What this task involves:
Below is a set of records; reproduce them exactly without their pictures.

[[ Provided information open ]]

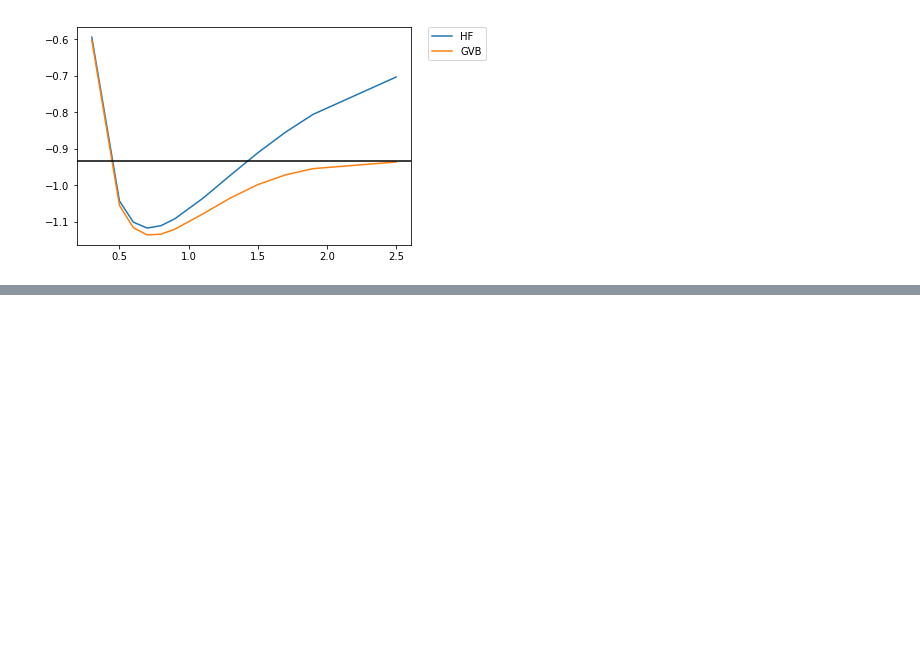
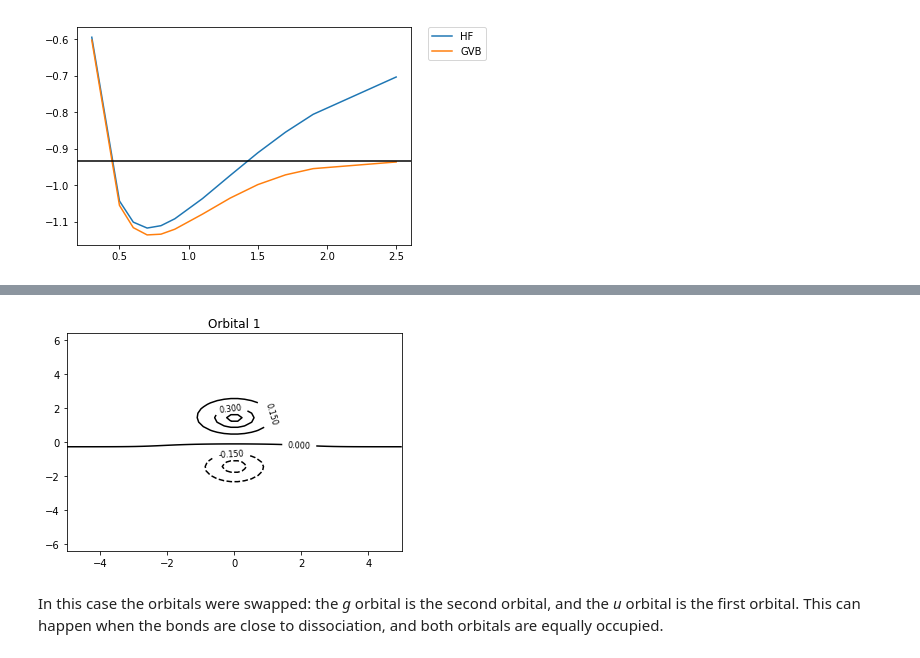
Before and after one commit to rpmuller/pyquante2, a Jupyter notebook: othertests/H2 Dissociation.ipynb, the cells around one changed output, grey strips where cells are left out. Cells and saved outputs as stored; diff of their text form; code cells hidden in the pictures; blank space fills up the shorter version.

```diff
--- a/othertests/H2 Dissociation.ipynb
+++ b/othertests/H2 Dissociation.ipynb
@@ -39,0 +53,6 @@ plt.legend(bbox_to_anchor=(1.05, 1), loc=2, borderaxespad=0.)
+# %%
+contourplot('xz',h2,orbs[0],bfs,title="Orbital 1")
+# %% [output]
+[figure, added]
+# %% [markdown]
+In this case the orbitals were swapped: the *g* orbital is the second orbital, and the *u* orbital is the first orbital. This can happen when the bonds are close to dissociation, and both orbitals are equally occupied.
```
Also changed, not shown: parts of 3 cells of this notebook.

[[ Provided information closed ]]

Task result:
Before and after one commit to rpmuller/pyquante2, a Jupyter notebook: othertests/H2 Dissociation.ipynb, the cells around one changed output, grey strips where cells are left out. Cells and saved outputs as stored; diff of their text form; code cells hidden in the pictures; blank space fills up the shorter version.

```diff
--- a/othertests/H2 Dissociation.ipynb
+++ b/othertests/H2 Dissociation.ipynb
@@ -39,0 +53,6 @@ plt.legend(bbox_to_anchor=(1.05, 1), loc=2, borderaxespad=0.)
+# %%
+contourplot('xz',h2,orbs[0],bfs,title="Orbital 1")
+# %% [output]
+[figure, added]
+# %% [markdown]
+In this case the orbitals were swapped: the *g* orbital is the second orbital, and the *u* orbital is the first orbital. This can happen when the bonds are close to dissociation, and both orbitals are equally occupied.
```
Also changed, not shown: parts of 3 cells of this notebook.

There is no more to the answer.